-- Material provided follows --

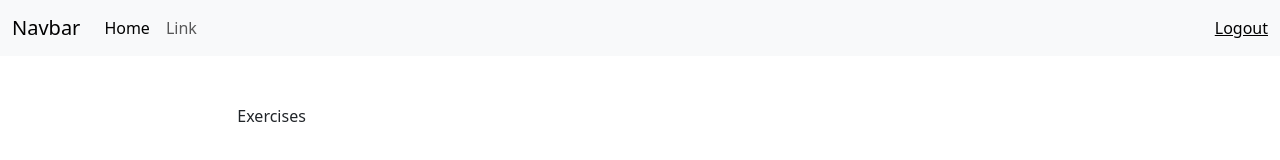
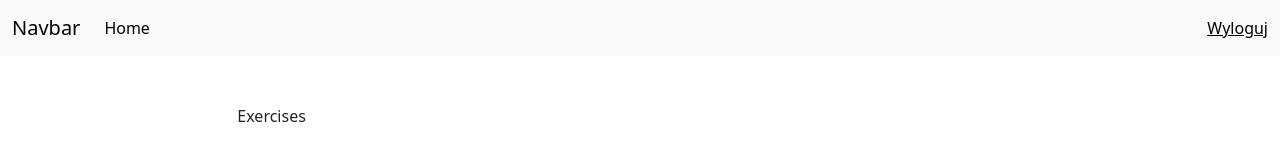
Before and after one commit to lekiert/exercises, a Nuxt app in the folder frontend/: page / in a window 1280 px wide. Shown: the top 160 px of the page. Built offline with nearby package versions, Linux system fonts and the light colour scheme.

Commit message:
added working link to navbar

```diff
--- a/frontend/components/Navbar.vue
+++ b/frontend/components/Navbar.vue
@@ -8,15 +8,12 @@
       <div class="collapse navbar-collapse" id="navbarSupportedContent">
         <ul class="navbar-nav me-auto mb-2 mb-lg-0">
           <li class="nav-item">
-            <a class="nav-link active" aria-current="page" href="#">Home</a>
-          </li>
-          <li class="nav-item">
-            <a class="nav-link" href="#">Link</a>
+            <a class="nav-link active" aria-current="page" href="/admin/dashboard">Home</a>
           </li>
         </ul>
 
         <span class="navbar-text">
-          <a href="/logout">Logout</a>
+          <a href="/logout">Wyloguj</a>
         </span>
       </div>
     </div>
```
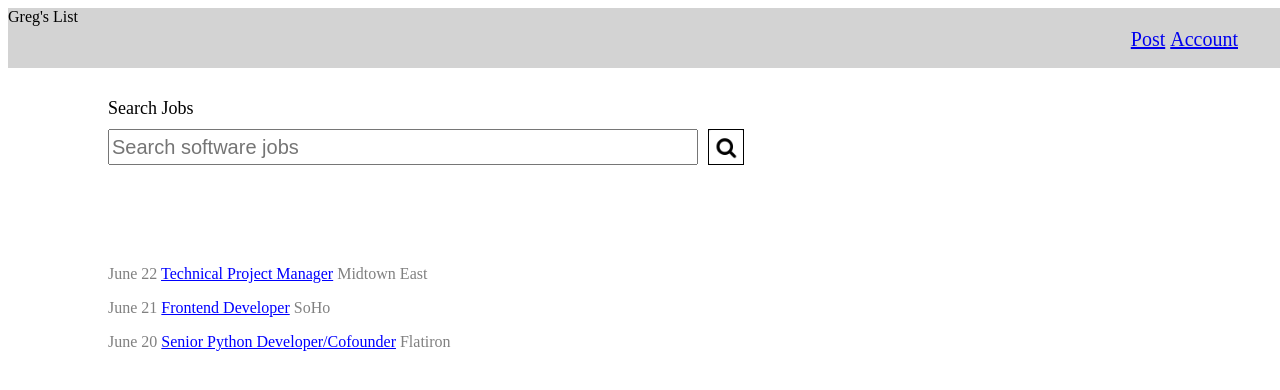
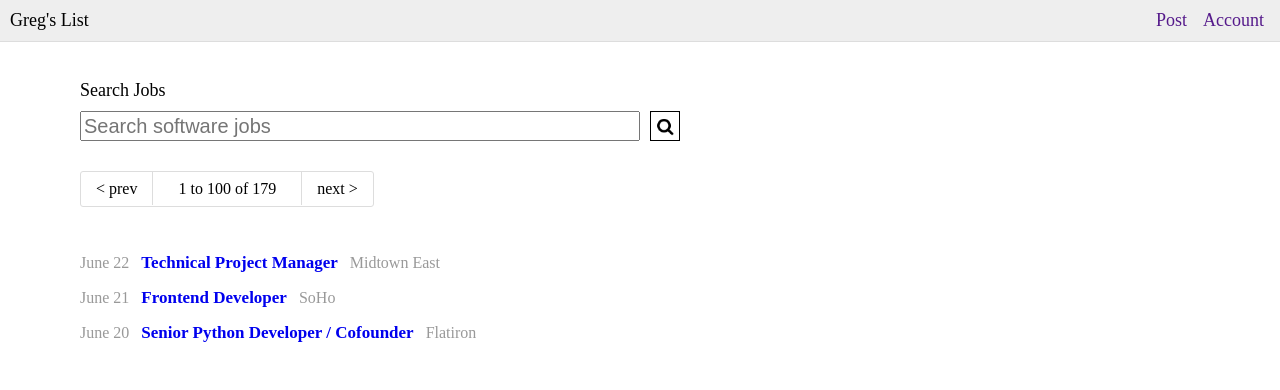
Before and after one commit to patricewhite/GregsList, a plain HTML site: page gregslist.html in a window 1280 px wide. Drawn offline with Linux system fonts and the light colour scheme.

Commit message:
updated with correct symantics

```diff
--- a/gregslist.html
+++ b/gregslist.html
@@ -6,33 +6,55 @@
     <title>Greg's List</title>
   </head>
   <body>
+    <header>
+      <a class="rl-logo">
+        <h1>Greg's List</h1>
+      </a>
+      <nav class="navbar">
+        <a href="" class="nav-link">Post</a>
+        <a href="" class="nav-link">Account</a>
+      </nav>
+    </header>
 
-    <nav class="navbar">
-      Greg's List
-      <ul>
-        <li><a href="https://www.google.com/">Post</a></li>
-        <li><a href="https://www.google.com/">Account</a></li>
-      </ul>
-    </nav>
-
-    <main>
+    <section>
       <form class="search" action="" method="post">
         <label for="POST-search">Search Jobs</label>
         <input class="bar" id="POST-search" type="text" name="search" placeholder="Search software jobs">
-        <input class="magnifyglass" type="image" src="magnifying-glass.png" value="">
+        <input class="magnifyglass" type="image" src="magnifying-glass.png" alt="Search" role="button">
       </form>
+    </section>
 
-      <section>
-        <div class="box outter"></div>
-      </section>
+    <nav class="pages">
+      <a class="pages-button">&lt; prev</a>
+      <span class="pages-display">1 to 100 of 179</span>
+      <a class="pages-button">next &gt;</a>
+    </nav>
 
-      <section class="results">
-        <p>June 22 <a href="https://www.google.com/">Technical Project Manager</a> Midtown East</p>
-        <p>June 21 <a href="https://www.google.com/">Frontend Developer</a> SoHo</p>
-        <p>June 20 <a href="https://www.google.com/">Senior Python Developer/Cofounder</a> Flatiron</p>
-      </section>
+    <!-- Not Symantically done
+    <main class="results">
+      <p>June 22 <a href="https://www.google.com/">Technical Project Manager</a> Midtown East</p>
+      <p>June 21 <a href="https://www.google.com/">Frontend Developer</a> SoHo</p>
+      <p>June 20 <a href="https://www.google.com/">Senior Python Developer/Cofounder</a> Flatiron</p>
+    </main> -->
+
+    <main>
+      <ul class="listings">
+        <li class="listing">
+          <span class="listing-date">June 22</span>
+          <a href="#" class="listing-title">Technical Project Manager</a>
+          <span class="listing-location">Midtown East</span>
+        </li>
+        <li class="listing">
+          <span class="listing-date">June 21</span>
+          <a href="#" class="listing-title">Frontend Developer</a>
+          <span class="listing-location">SoHo</span>
+        </li>
+        <li class="listing">
+          <span class="listing-date">June 20</span>
+          <a href="#" class="listing-title">Senior Python Developer / Cofounder</a>
+          <span class="listing-location">Flatiron</span>
+        </li>
+      </ul>
     </main>
-
-
   </body>
 </html>
--- a/gregstyle.css
+++ b/gregstyle.css
@@ -1,14 +1,63 @@
-.navbar {
-  position: fixed;
-  background-color: lightgrey;
-  height: 60px;
-	width: 100%;
+/*Re-done nav sercion*/
+* {
+  box-sizing: border-box;
 }
 
-/*.navbar dt {
-  font-size: 25px;
-}*/
+body {
+  margin: 0;
+  padding: 80px;
+}
 
+header {
+  position: fixed;
+  top: 0;
+  left: 0;
+  right: 0;
+  padding: 10px;
+
+  background-color: #EEEEEE;
+  border-bottom: 1px solid #DDDDDD;
+}
+
+.rl-logo {
+  display: inline-block;
+  border-radius: 100%;
+  font-weight: 800;
+}
+
+.nav-link {
+  font-size: 18px;
+  padding: 0 6px;
+}
+
+a {
+  text-decoration: none;
+}
+
+a:hover {
+  text-decoration: underline;
+}
+
+.rl-logo {
+  display: inline-block;
+  border-radius: 100%;
+  font-weight: 800;
+}
+
+.rl-logo h1 {
+  font-weight: normal;
+  margin: 0;
+  padding: 0;
+  font-size: 18px;
+}
+
+.navbar {
+  position: absolute;
+  right: 10px;
+  top: 10px;
+}
+
+/* original nav bar list style
 .navbar ul {
   list-style-type: : none;
   display: inline-block;
@@ -19,11 +68,11 @@
 
 .navbar li {
   display: inline-block;
-}
+}*/
 
+/*search bar*/
 .search {
-  padding-top: 90px;
-  padding-left: 100px;
+  margin-bottom: 30px;
 
 }
 
@@ -41,7 +90,7 @@
 }
 
 .magnifyglass {
-  height: 34px;
+  height: 30px;
   border: 1px solid black;
   position: fixed;
 }
@@ -52,12 +101,33 @@
   padding-top: 50px;
 }
 
-.results a{
-  color: blue;
+/*result pages */
+.pages {
+  display: inline-block; /* Tricky, this could start wrapping!  */
+  font-size: 0;
+  margin-bottom: 30px;
+  border: 1px solid #DDDDDD;
+  border-radius: 3px;
 }
 
-.box {
-  font-size: 0;
+.pages-button {
+  font-size: 16px;
+  display: inline-block;
+  padding: 8px 15px;
+  border-radius: 3px;
+}
+
+.pages-display {
+  font-size: 16px;
+  padding: 0 30px;
+  padding: 8px 25px;
+  border-left: 1px solid #DDDDDD;
+  border-right: 1px solid #DDDDDD;
+}
+
+/*result listings just typing it in*/
+/*.results a{
+  color: blue;
 }
 
 .outter {
@@ -72,4 +142,33 @@
   width: 50%;
   display: inline-block;;
   font-size:0;
+}*/
+/*result listings using list form instead of just typing it*/
+.listings {
+  padding: 0;
 }
+
+.listing {
+  list-style: none;
+  margin-bottom: 15px;
+}
+
+.listing-date ,
+.listing-location {
+  color: #999;
+}
+
+.listing-title {
+  font-weight: bold;
+  font-size: 17px;
+  margin-left: 8px;
+  margin-right: 8px;
+}
+
+.search-button {
+  vertical-align: bottom;
+}
+
+.star-icon, .magnifying-glass-icon {
+  height: 100%;
+}
```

-- Material provided concluded --

#### Exercise aim:
Write out the records in full and exactly, omitting the pictures they hold.

#### Exercise result:
Before and after one commit to lekiert/exercises, a Nuxt app in the folder frontend/: page / in a window 1280 px wide. Shown: the top 160 px of the page. Built offline with nearby package versions, Linux system fonts and the light colour scheme.

Commit message:
added working link to navbar

```diff
--- a/frontend/components/Navbar.vue
+++ b/frontend/components/Navbar.vue
@@ -8,15 +8,12 @@
       <div class="collapse navbar-collapse" id="navbarSupportedContent">
         <ul class="navbar-nav me-auto mb-2 mb-lg-0">
           <li class="nav-item">
-            <a class="nav-link active" aria-current="page" href="#">Home</a>
-          </li>
-          <li class="nav-item">
-            <a class="nav-link" href="#">Link</a>
+            <a class="nav-link active" aria-current="page" href="/admin/dashboard">Home</a>
           </li>
         </ul>
 
         <span class="navbar-text">
-          <a href="/logout">Logout</a>
+          <a href="/logout">Wyloguj</a>
         </span>
       </div>
     </div>
```
Before and after one commit to patricewhite/GregsList, a plain HTML site: page gregslist.html in a window 1280 px wide. Drawn offline with Linux system fonts and the light colour scheme.

Commit message:
updated with correct symantics

```diff
--- a/gregslist.html
+++ b/gregslist.html
@@ -6,33 +6,55 @@
     <title>Greg's List</title>
   </head>
   <body>
+    <header>
+      <a class="rl-logo">
+        <h1>Greg's List</h1>
+      </a>
+      <nav class="navbar">
+        <a href="" class="nav-link">Post</a>
+        <a href="" class="nav-link">Account</a>
+      </nav>
+    </header>
 
-    <nav class="navbar">
-      Greg's List
-      <ul>
-        <li><a href="https://www.google.com/">Post</a></li>
-        <li><a href="https://www.google.com/">Account</a></li>
-      </ul>
-    </nav>
-
-    <main>
+    <section>
       <form class="search" action="" method="post">
         <label for="POST-search">Search Jobs</label>
         <input class="bar" id="POST-search" type="text" name="search" placeholder="Search software jobs">
-        <input class="magnifyglass" type="image" src="magnifying-glass.png" value="">
+        <input class="magnifyglass" type="image" src="magnifying-glass.png" alt="Search" role="button">
       </form>
+    </section>
 
-      <section>
-        <div class="box outter"></div>
-      </section>
+    <nav class="pages">
+      <a class="pages-button">&lt; prev</a>
+      <span class="pages-display">1 to 100 of 179</span>
+      <a class="pages-button">next &gt;</a>
+    </nav>
 
-      <section class="results">
-        <p>June 22 <a href="https://www.google.com/">Technical Project Manager</a> Midtown East</p>
-        <p>June 21 <a href="https://www.google.com/">Frontend Developer</a> SoHo</p>
-        <p>June 20 <a href="https://www.google.com/">Senior Python Developer/Cofounder</a> Flatiron</p>
-      </section>
+    <!-- Not Symantically done
+    <main class="results">
+      <p>June 22 <a href="https://www.google.com/">Technical Project Manager</a> Midtown East</p>
+      <p>June 21 <a href="https://www.google.com/">Frontend Developer</a> SoHo</p>
+      <p>June 20 <a href="https://www.google.com/">Senior Python Developer/Cofounder</a> Flatiron</p>
+    </main> -->
+
+    <main>
+      <ul class="listings">
+        <li class="listing">
+          <span class="listing-date">June 22</span>
+          <a href="#" class="listing-title">Technical Project Manager</a>
+          <span class="listing-location">Midtown East</span>
+        </li>
+        <li class="listing">
+          <span class="listing-date">June 21</span>
+          <a href="#" class="listing-title">Frontend Developer</a>
+          <span class="listing-location">SoHo</span>
+        </li>
+        <li class="listing">
+          <span class="listing-date">June 20</span>
+          <a href="#" class="listing-title">Senior Python Developer / Cofounder</a>
+          <span class="listing-location">Flatiron</span>
+        </li>
+      </ul>
     </main>
-
-
   </body>
 </html>
--- a/gregstyle.css
+++ b/gregstyle.css
@@ -1,14 +1,63 @@
-.navbar {
-  position: fixed;
-  background-color: lightgrey;
-  height: 60px;
-	width: 100%;
+/*Re-done nav sercion*/
+* {
+  box-sizing: border-box;
 }
 
-/*.navbar dt {
-  font-size: 25px;
-}*/
+body {
+  margin: 0;
+  padding: 80px;
+}
 
+header {
+  position: fixed;
+  top: 0;
+  left: 0;
+  right: 0;
+  padding: 10px;
+
+  background-color: #EEEEEE;
+  border-bottom: 1px solid #DDDDDD;
+}
+
+.rl-logo {
+  display: inline-block;
+  border-radius: 100%;
+  font-weight: 800;
+}
+
+.nav-link {
+  font-size: 18px;
+  padding: 0 6px;
+}
+
+a {
+  text-decoration: none;
+}
+
+a:hover {
+  text-decoration: underline;
+}
+
+.rl-logo {
+  display: inline-block;
+  border-radius: 100%;
+  font-weight: 800;
+}
+
+.rl-logo h1 {
+  font-weight: normal;
+  margin: 0;
+  padding: 0;
+  font-size: 18px;
+}
+
+.navbar {
+  position: absolute;
+  right: 10px;
+  top: 10px;
+}
+
+/* original nav bar list style
 .navbar ul {
   list-style-type: : none;
   display: inline-block;
@@ -19,11 +68,11 @@
 
 .navbar li {
   display: inline-block;
-}
+}*/
 
+/*search bar*/
 .search {
-  padding-top: 90px;
-  padding-left: 100px;
+  margin-bottom: 30px;
 
 }
 
@@ -41,7 +90,7 @@
 }
 
 .magnifyglass {
-  height: 34px;
+  height: 30px;
   border: 1px solid black;
   position: fixed;
 }
@@ -52,12 +101,33 @@
   padding-top: 50px;
 }
 
-.results a{
-  color: blue;
+/*result pages */
+.pages {
+  display: inline-block; /* Tricky, this could start wrapping!  */
+  font-size: 0;
+  margin-bottom: 30px;
+  border: 1px solid #DDDDDD;
+  border-radius: 3px;
 }
 
-.box {
-  font-size: 0;
+.pages-button {
+  font-size: 16px;
+  display: inline-block;
+  padding: 8px 15px;
+  border-radius: 3px;
+}
+
+.pages-display {
+  font-size: 16px;
+  padding: 0 30px;
+  padding: 8px 25px;
+  border-left: 1px solid #DDDDDD;
+  border-right: 1px solid #DDDDDD;
+}
+
+/*result listings just typing it in*/
+/*.results a{
+  color: blue;
 }
 
 .outter {
@@ -72,4 +142,33 @@
   width: 50%;
   display: inline-block;;
   font-size:0;
+}*/
+/*result listings using list form instead of just typing it*/
+.listings {
+  padding: 0;
 }
+
+.listing {
+  list-style: none;
+  margin-bottom: 15px;
+}
+
+.listing-date ,
+.listing-location {
+  color: #999;
+}
+
+.listing-title {
+  font-weight: bold;
+  font-size: 17px;
+  margin-left: 8px;
+  margin-right: 8px;
+}
+
+.search-button {
+  vertical-align: bottom;
+}
+
+.star-icon, .magnifying-glass-icon {
+  height: 100%;
+}
```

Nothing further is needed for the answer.